## WHAT TO PRODUCE
Find the lines of data that contain the string "components", then list them.

## INFORMATION SHOWN
Content starts
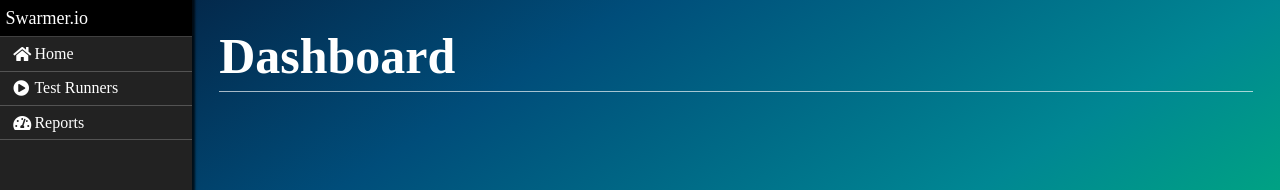
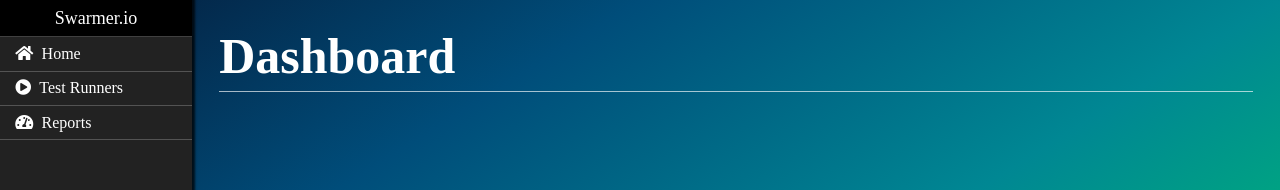
Before and after one commit to ConnerAiken/swarmer.io-dashboard, a React app: page /dashboard in a window 1280 px wide. Shown: the top 190 px of the page. Built offline with nearby package versions, Linux system fonts and the light colour scheme; a web font is replaced by a local one.

Commit message:
Refactor display property in sidebar styling

```diff
--- a/src/components/dashboard/controller.jsx
+++ b/src/components/dashboard/controller.jsx
@@ -11,7 +11,7 @@ export default class Dashboard extends React.Component {
         <div id="dashboard-container" className="container">
             <div id="sidebar">
                 <ul>
-                    <li>Swarmer.io</li>
+                    <li id="logo">Swarmer.io</li>
                     <li><i class="fas fa-home"></i> Home</li>
                     <li><i class="fas fa-play-circle"></i> Test Runners</li>
                     <li><i class="fas fa-tachometer-alt"></i> Reports</li>
--- a/src/components/dashboard/styles.scss
+++ b/src/components/dashboard/styles.scss
@@ -40,15 +40,17 @@
             transition: padding .25s, letter-spacing .25s;
 
             padding: 4% 4% 4% 8%;
-            display: inline-grid;
-            grid-template-rows: 100%;
-            grid-template-columns: 12.5% 90%;
-            justify-content: center;
-            align-content: center;
-            align-items: center;
+            display: block;
 
             border-bottom: 1px solid rgba(148, 148, 148, 0.43);
 
+            i {
+                margin-right: 2.5%;
+            }
+
+            &#logo {
+                text-align: center;
+            }
 
             &:first-child {
                 background: #000;
```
Content ends
## EXERCISE OUTPUT
--- a/src/components/dashboard/controller.jsx
+++ b/src/components/dashboard/controller.jsx
--- a/src/components/dashboard/styles.scss
+++ b/src/components/dashboard/styles.scss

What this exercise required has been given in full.